◆ Requirement ◆
Run through the records and, wherever a line holds the word "linear", return that line.

#### Material provided ####

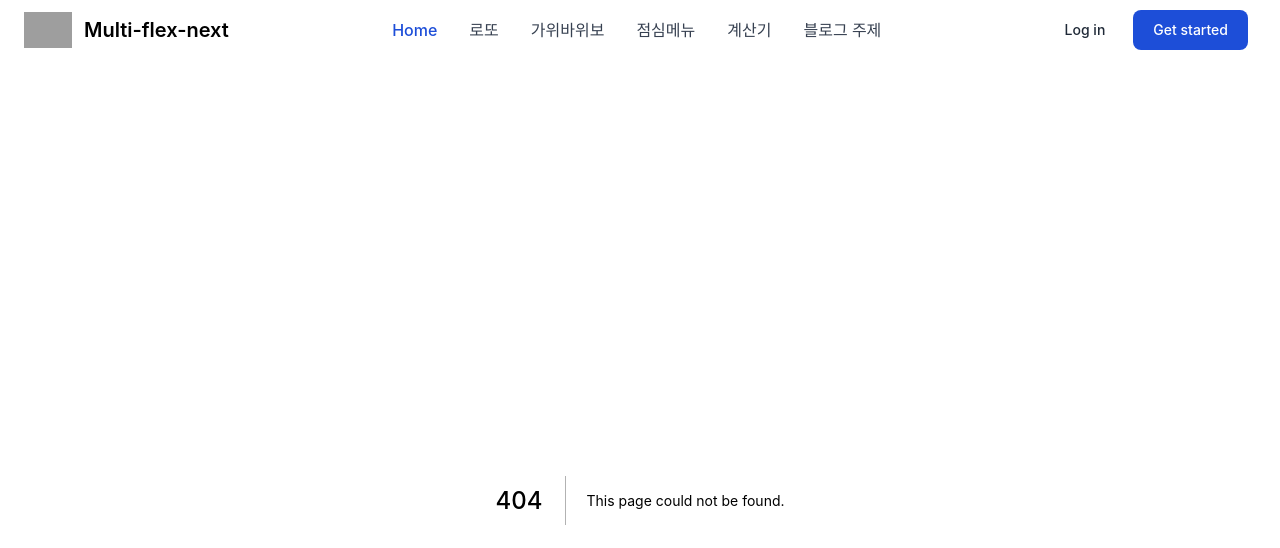
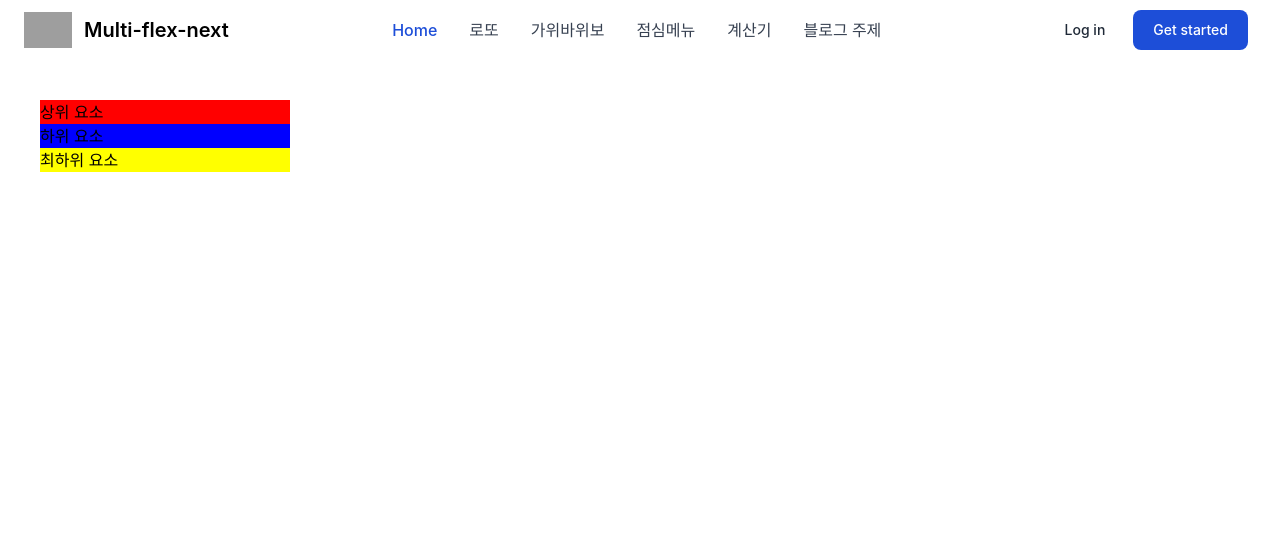
Before and after one commit to adjh54ir/multi_flex_next, a Next.js app: page /blog/EventBubbling in a window 1280 px wide. Before the commit this address had no page. Shown: the top 548 px of the page. Built offline with nearby package versions, Linux system fonts and the light colour scheme; grey boxes are pictures that could not be loaded.

Commit message:
1day 1commit

```diff
--- /dev/null
+++ b/pages/blog/EventBubbling.tsx
@@ -0,0 +1,20 @@
+const EventBubbling = () => {
+
+    const onClickParent = () => console.log("상위 요소가 호출되었습니다.")
+    const onClickChild = () => console.log("하위 요소가 호출되었습니다.")
+    const onClickLowestChild = () => console.log("최하위 요소가 호출되었습니다.")
+
+    /**
+     * 상위 요소를 클릭하면 하위 메소드까지 호출되도록 처리
+     */
+    return (
+        <div>
+            <div style={{ backgroundColor: "red", width: 250 }} onClickCapture={onClickParent} >상위 요소
+                <div style={{ backgroundColor: "blue", width: 250 }} onClickCapture={onClickChild}>하위 요소
+                    <div style={{ backgroundColor: "yellow", width: 250 }} onClick={onClickLowestChild}>최하위 요소</div>
+                </div>
+            </div>
+        </div>
+    )
+}
+export default EventBubbling;
--- /dev/null
+++ b/pages/blog/EventCapturing.tsx
@@ -0,0 +1,23 @@
+import { useEffect } from "react";
+
+const EventCapturing = () => {
+
+    const onClickParent = () => console.log("상위 요소가 호출되었습니다.")
+    const onClickChild = () => console.log("하위 요소가 호출되었습니다.")
+    const onClickLowestChild = () => console.log("최하위 요소가 호출되었습니다.")
+
+    /**
+     * 상위 요소를 클릭하면 하위 메소드까지 호출되도록 처리
+     */
+    return (
+        <div>
+            <div style={{ backgroundColor: "red", width: 250 }} onClick={onClickParent} >상위 요소
+                <div style={{ backgroundColor: "blue", width: 250 }} onClick={onClickChild}>하위 요소
+                    <div style={{ backgroundColor: "yellow", width: 250 }} onClickCapture={onClickLowestChild}>최하위 요소</div>
+                </div>
+            </div>
+        </div>
+    )
+
+}
+export default EventCapturing;
--- a/pages/common/Header.tsx
+++ b/pages/common/Header.tsx
@@ -89,7 +89,7 @@ const Header = () => {
 							</li>
 
 							<li>
-								<Link href={`/blog/closure3Modlues`}>
+								<Link href={`/blog/EventCapturing`}>
 									<a href='#' className={headerContent}>
 										블로그 주제
 									</a>
```
Also changed, not shown: .eslintrc.js.
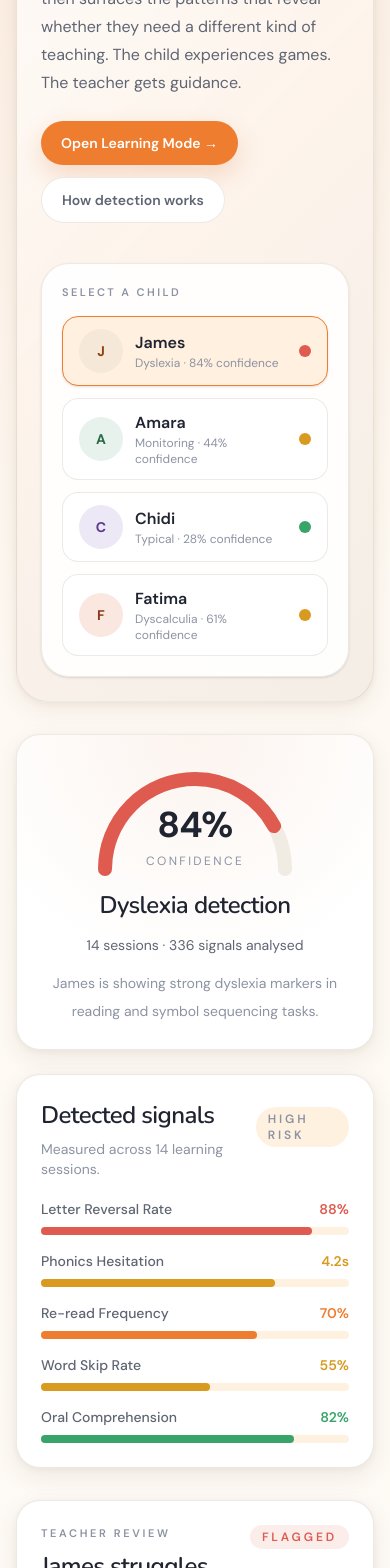
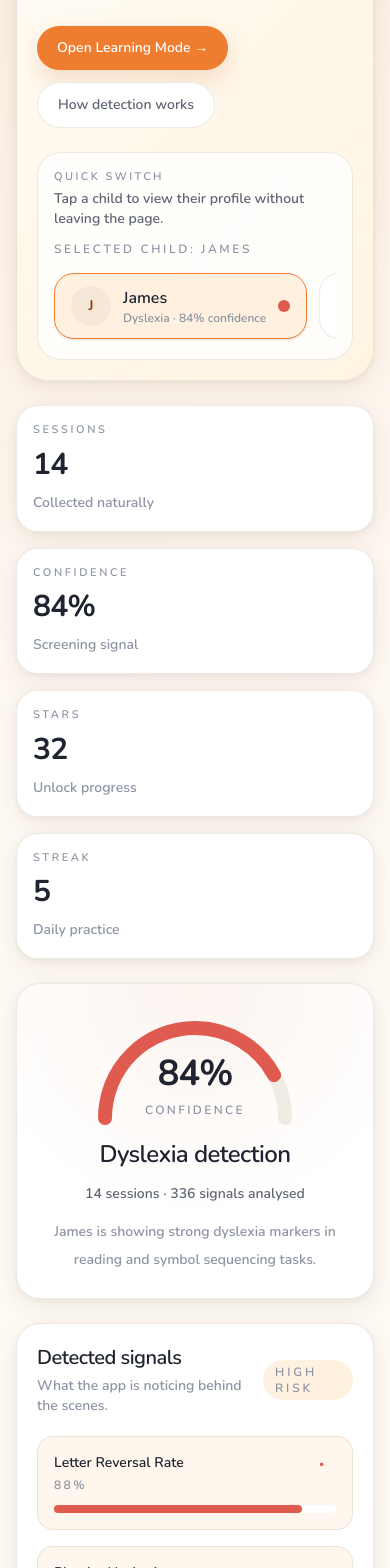
Before and after one commit to Dahmie87/InsightEd, a React (Vite) app: page / in a window 390 px wide. Shown: the part 420-1988 px from the top of the page. Built offline with nearby package versions, Linux system fonts and the light colour scheme.

Commit message:
chore: update overview style and responsiveness

```diff
--- a/src/index.css
+++ b/src/index.css
@@ -2,7 +2,7 @@
 @import "tailwindcss";
 
 @theme {
-	--font-sans: 'DM Sans', sans-serif;
+	--font-sans: 'Nunito', 'DM Sans', sans-serif;
 	--font-display: 'Nunito', 'DM Sans', sans-serif;
 }
 
@@ -33,7 +33,7 @@ html {
 body {
 	margin: 0;
 	min-height: 100vh;
-	font-family: 'DM Sans', sans-serif;
+	font-family: 'Nunito', 'DM Sans', sans-serif;
 	background:
 		radial-gradient(circle at top left, rgba(239, 125, 47, 0.16) 0%, transparent 26%),
 		radial-gradient(circle at top right, rgba(57, 164, 106, 0.09) 0%, transparent 22%),
--- a/src/pages/DashboardPage.tsx
+++ b/src/pages/DashboardPage.tsx
@@ -8,23 +8,22 @@ export function DashboardPage() {
   const child = selectedChild
 
   return (
-    <div className="space-y-8">
-      <section className="relative overflow-hidden rounded-[2rem] border border-[color:var(--border)] bg-[linear-gradient(135deg,rgba(255,255,255,0.92)_0%,rgba(253,243,235,0.96)_52%,rgba(243,237,229,0.96)_100%)] p-6 shadow-[var(--shadow)] sm:p-8 lg:p-10">
-        <div className="absolute right-[-3rem] top-[-4rem] h-64 w-64 rounded-full bg-[rgba(217,114,53,0.14)] blur-3xl" />
-        <div className="relative grid gap-10 lg:grid-cols-[1.2fr_0.8fr] lg:items-center">
-          <div className="space-y-6">
-            <div className="inline-flex items-center gap-2 rounded-full border border-[color:rgba(217,114,53,0.2)] bg-[color:var(--orange-bg)] px-4 py-2 text-xs font-semibold uppercase tracking-[0.24em] text-[color:var(--color-orange)]">
+    <div className="space-y-6 lg:space-y-8">
+      <section className="rounded-[2rem] border border-[color:var(--border)] bg-[linear-gradient(135deg,rgba(255,255,255,0.94)_0%,rgba(255,247,234,0.96)_58%,rgba(255,244,226,0.92)_100%)] p-5 shadow-[var(--shadow)] sm:p-7 lg:p-8">
+        <div className="flex flex-col gap-6 xl:flex-row xl:items-end xl:justify-between">
+          <div className="max-w-3xl space-y-4">
+            <div className="inline-flex items-center gap-2 rounded-full border border-[color:rgba(239,125,47,0.18)] bg-[color:var(--orange-bg)] px-3 py-1.5 text-[11px] font-semibold uppercase tracking-[0.24em] text-[color:var(--color-orange)]">
               AI-powered early detection · Africa
             </div>
-            <div className="max-w-3xl space-y-4">
-              <h1 className="font-display text-4xl font-semibold tracking-tight text-[color:var(--ink)] sm:text-5xl lg:text-6xl">
-                Every child deserves to be <span className="italic text-[color:var(--color-orange)]">understood</span>, not labelled.
+            <h1 className="font-display text-3xl font-semibold tracking-tight text-[color:var(--ink)] sm:text-4xl lg:text-5xl">
+              Every child deserves to be <span className="text-[color:var(--color-orange)]">understood</span>, not labelled.
             </h1>
-              <p className="max-w-2xl text-base leading-7 text-[color:var(--ink-mid)] sm:text-lg">
-                MindBridge watches how a child learns, then surfaces the patterns that reveal whether they need a different kind of teaching. The child experiences games. The teacher gets guidance.
+            <p className="max-w-2xl text-sm leading-7 text-[color:var(--ink-mid)] sm:text-base">
+              MindBridge watches how a child learns, then turns the patterns into gentle, useful guidance. The child sees games. The teacher sees next steps.
             </p>
           </div>
-            <div className="flex flex-wrap gap-3">
+
+          <div className="flex flex-wrap gap-3 xl:justify-end">
             <button
               type="button"
               onClick={() => navigate('learn')}
@@ -42,50 +41,62 @@ export function DashboardPage() {
           </div>
         </div>
 
-          <div className="rounded-[1.75rem] border border-[color:var(--border)] bg-white/90 p-5 shadow-sm backdrop-blur">
-            <div className="text-[11px] font-semibold uppercase tracking-[0.22em] text-[color:var(--ink-soft)]">Select a child</div>
-            <div className="mt-4 grid gap-3">
+        <div className="mt-6 rounded-[1.5rem] border border-[color:var(--border)] bg-white/80 p-4 backdrop-blur-sm">
+          <div className="flex flex-wrap items-center justify-between gap-3">
+            <div>
+              <div className="text-[11px] font-semibold uppercase tracking-[0.22em] text-[color:var(--ink-soft)]">Quick switch</div>
+              <div className="mt-1 text-sm text-[color:var(--ink-mid)]">Tap a child to view their profile without leaving the page.</div>
+            </div>
+            <div className="text-xs font-semibold uppercase tracking-[0.22em] text-[color:var(--ink-soft)]">Selected child: {selectedChild.name}</div>
+          </div>
+
+          <div className="mt-4 flex gap-3 overflow-x-auto pb-1">
             {childOrder.map((id) => {
               const profile = children[id]
               const selected = selectedChildId === id
+
               return (
                 <button
                   key={id}
                   type="button"
                   onClick={() => setSelectedChildId(id as ChildId)}
                   className={[
-                      'flex items-center gap-3 rounded-2xl border px-4 py-3 text-left transition',
+                    'min-w-[220px] shrink-0 rounded-[1.25rem] border px-4 py-3 text-left transition',
                     selected
                       ? 'border-[color:var(--color-orange)] bg-[color:var(--orange-bg)] shadow-sm'
-                        : 'border-[color:var(--border)] bg-white hover:border-[color:var(--color-orange)] hover:bg-[color:var(--surface)]',
+                      : 'border-[color:var(--border)] bg-white hover:-translate-y-0.5 hover:border-[color:var(--color-orange)] hover:bg-[color:var(--surface)]',
                   ].join(' ')}
                 >
+                  <div className="flex items-center gap-3">
                     <div
-                      className="grid h-11 w-11 shrink-0 place-items-center rounded-full text-sm font-bold"
+                      className="grid h-10 w-10 shrink-0 place-items-center rounded-full text-sm font-bold"
                       style={{ backgroundColor: avatarBackground(profile.id), color: avatarColor(profile.id) }}
                     >
                       {profile.name[0]}
                     </div>
                     <div className="min-w-0 flex-1">
                       <div className="truncate font-semibold text-[color:var(--ink)]">{profile.name}</div>
-                      <div className="text-xs text-[color:var(--ink-soft)]">
+                      <div className="truncate text-xs text-[color:var(--ink-soft)]">
                         {profile.condition} · {profile.confidence}% confidence
                       </div>
                     </div>
-                    <span
-                      className="h-3 w-3 rounded-full"
-                      style={{ backgroundColor: profile.arcColor }}
-                      aria-hidden="true"
-                    />
+                    <span className="h-3 w-3 rounded-full" style={{ backgroundColor: profile.arcColor }} aria-hidden="true" />
+                  </div>
                 </button>
               )
             })}
           </div>
         </div>
-        </div>
       </section>
 
-      <section className="grid gap-6 lg:grid-cols-[1.05fr_0.95fr]">
+      <section className="grid gap-4 sm:grid-cols-2 xl:grid-cols-4">
+        <StatPill label="Sessions" value={String(child.sessions)} note="Collected naturally" />
+        <StatPill label="Confidence" value={`${child.confidence}%`} note="Screening signal" />
+        <StatPill label="Stars" value={String(child.stars)} note="Unlock progress" />
+        <StatPill label="Streak" value={String(child.streak)} note="Daily practice" />
+      </section>
+
+      <section className="grid gap-6 xl:grid-cols-[1fr_1.05fr]">
         <Gauge
           value={child.confidence}
           color={child.arcColor}
@@ -94,31 +105,31 @@ export function DashboardPage() {
           description={child.summary}
         />
 
-        <div className="rounded-[1.5rem] border border-[color:var(--border)] bg-white p-6 shadow-[var(--shadow)]">
-          <div className="flex items-baseline justify-between gap-3">
+        <div className="rounded-[1.5rem] border border-[color:var(--border)] bg-white p-5 shadow-[var(--shadow)] sm:p-6">
+          <div className="flex items-center justify-between gap-3">
             <div>
-              <h2 className="font-display text-2xl font-semibold tracking-tight text-[color:var(--ink)]">Detected signals</h2>
-              <p className="mt-2 text-sm text-[color:var(--ink-soft)]">Measured across {child.sessions} learning sessions.</p>
+              <h2 className="font-display text-xl font-semibold tracking-tight text-[color:var(--ink)] sm:text-2xl">Detected signals</h2>
+              <p className="mt-1 text-sm text-[color:var(--ink-soft)]">What the app is noticing behind the scenes.</p>
             </div>
             <div className="rounded-full bg-[color:var(--surface)] px-3 py-1 text-xs font-semibold uppercase tracking-[0.24em] text-[color:var(--ink-soft)]">
               {child.riskLevel} risk
             </div>
           </div>
 
-          <div className="mt-5 space-y-4">
+          <div className="mt-5 grid gap-4 sm:grid-cols-2">
             {child.signals.map((signal) => (
-              <div key={signal.name} className="space-y-2">
-                <div className="flex items-center justify-between gap-3 text-sm">
-                  <span className="font-medium text-[color:var(--ink-mid)]">{signal.name}</span>
-                  <span className="font-semibold" style={{ color: signal.color }}>
-                    {signal.display}
-                  </span>
+              <div key={signal.name} className="rounded-2xl border border-[color:var(--border)] bg-[color:var(--surface)]/55 p-4">
+                <div className="flex items-start justify-between gap-3">
+                  <div>
+                    <div className="text-sm font-semibold text-[color:var(--ink)]">{signal.name}</div>
+                    <div className="mt-1 text-xs uppercase tracking-[0.2em] text-[color:var(--ink-soft)]">{signal.display}</div>
                   </div>
-                <div className="h-2 rounded-full bg-[color:var(--surface)]">
-                  <div
-                    className="h-2 rounded-full transition-all duration-700 ease-out"
-                    style={{ width: `${signal.value}%`, backgroundColor: signal.color }}
-                  />
+                  <div className="rounded-full px-2.5 py-1 text-[10px] font-semibold uppercase tracking-[0.18em]" style={{ color: signal.color, backgroundColor: signal.color.replace('var(--', 'rgba(0,0,0,0.0)') }}>
+                    •
+                  </div>
+                </div>
+                <div className="mt-3 h-2 rounded-full bg-white">
+                  <div className="h-2 rounded-full transition-all duration-700 ease-out" style={{ width: `${signal.value}%`, backgroundColor: signal.color }} />
                 </div>
               </div>
             ))}
@@ -126,39 +137,31 @@ export function DashboardPage() {
         </div>
       </section>
 
-      <section className="grid gap-6 lg:grid-cols-[1.1fr_0.9fr]">
-        <div className="rounded-[1.5rem] border border-[color:var(--border)] bg-white p-6 shadow-[var(--shadow)]">
+      <section className="grid gap-6 lg:grid-cols-[1.05fr_0.95fr]">
+        <article className="rounded-[1.5rem] border border-[color:var(--border)] bg-white p-5 shadow-[var(--shadow)] sm:p-6">
           <div className="flex items-start justify-between gap-4">
-            <div>
+            <div className="space-y-1">
               <div className="text-[11px] font-semibold uppercase tracking-[0.24em] text-[color:var(--ink-soft)]">Teacher review</div>
-              <h2 className="mt-2 font-display text-2xl font-semibold tracking-tight text-[color:var(--ink)]">
-                {child.alertHeadline}
-              </h2>
+              <h2 className="font-display text-xl font-semibold tracking-tight text-[color:var(--ink)] sm:text-2xl">{child.alertHeadline}</h2>
             </div>
-            <div
-              className="rounded-full px-3 py-1 text-xs font-semibold uppercase tracking-[0.24em]"
-              style={{
-                backgroundColor: alertTint(child.riskLevel),
-                color: child.arcColor,
-              }}
-            >
+            <div className="rounded-full px-3 py-1 text-xs font-semibold uppercase tracking-[0.24em]" style={{ backgroundColor: alertTint(child.riskLevel), color: child.arcColor }}>
               {child.riskLevel === 'high' ? 'Flagged' : child.riskLevel === 'medium' ? 'Monitoring' : 'Typical'}
             </div>
           </div>
           <p className="mt-4 text-sm leading-7 text-[color:var(--ink-mid)]">{child.alertDetail}</p>
-          <div className="mt-5 flex flex-wrap gap-2">
+          <div className="mt-4 flex flex-wrap gap-2">
             {child.tags.map((tag) => (
               <span key={tag} className="rounded-full bg-[color:var(--surface)] px-3 py-1 text-xs font-semibold text-[color:var(--ink-mid)]">
                 {tag}
               </span>
             ))}
           </div>
-        </div>
+        </article>
 
-        <div className="rounded-[1.5rem] border border-[color:var(--border)] bg-[color:var(--ink)] p-6 text-white shadow-[var(--shadow)]">
+        <article className="rounded-[1.5rem] border border-[color:var(--border)] bg-[color:var(--ink)] p-5 text-white shadow-[var(--shadow)] sm:p-6">
           <div className="text-[11px] font-semibold uppercase tracking-[0.24em] text-white/40">Recommended support</div>
-          <h2 className="mt-2 font-display text-2xl font-semibold tracking-tight text-white">What the teacher should do next</h2>
-          <div className="mt-5 space-y-4">
+          <h2 className="mt-2 font-display text-xl font-semibold tracking-tight text-white sm:text-2xl">What the teacher should do next</h2>
+          <div className="mt-5 space-y-3">
             {child.recommendations.map((recommendation, index) => (
               <div key={recommendation} className="flex gap-3 rounded-2xl bg-white/5 px-4 py-3">
                 <div className="grid h-7 w-7 place-items-center rounded-full bg-[color:var(--color-orange)] text-sm font-bold text-white">
@@ -168,7 +171,7 @@ export function DashboardPage() {
               </div>
             ))}
           </div>
-        </div>
+        </article>
       </section>
 
       <section className="grid gap-4 md:grid-cols-3">
@@ -176,6 +179,16 @@ export function DashboardPage() {
         <MiniStat title="Stars earned" value={String(child.stars)} note="Used to unlock new practice modes." />
         <MiniStat title="Day streak" value={String(child.streak)} note="Keeps the child returning often enough for patterns to emerge." />
       </section>
+    </div>
+  )
+}
+
+function StatPill({ label, value, note }: { label: string; value: string; note: string }) {
+  return (
+    <div className="rounded-[1.35rem] border border-[color:var(--border)] bg-white p-4 shadow-[var(--shadow)]">
+      <div className="text-[11px] font-semibold uppercase tracking-[0.24em] text-[color:var(--ink-soft)]">{label}</div>
+      <div className="mt-2 text-3xl font-bold tracking-tight text-[color:var(--ink)]">{value}</div>
+      <p className="mt-2 text-sm leading-6 text-[color:var(--ink-soft)]">{note}</p>
     </div>
   )
 }
```
Lines whose indentation alone changed are shown as unchanged.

####

◆ Exercise response ◆
-      <section className="relative overflow-hidden rounded-[2rem] border border-[color:var(--border)] bg-[linear-gradient(135deg,rgba(255,255,255,0.92)_0%,rgba(253,243,235,0.96)_52%,rgba(243,237,229,0.96)_100%)] p-6 shadow-[var(--shadow)] sm:p-8 lg:p-10">
+      <section className="rounded-[2rem] border border-[color:var(--border)] bg-[linear-gradient(135deg,rgba(255,255,255,0.94)_0%,rgba(255,247,234,0.96)_58%,rgba(255,244,226,0.92)_100%)] p-5 shadow-[var(--shadow)] sm:p-7 lg:p-8">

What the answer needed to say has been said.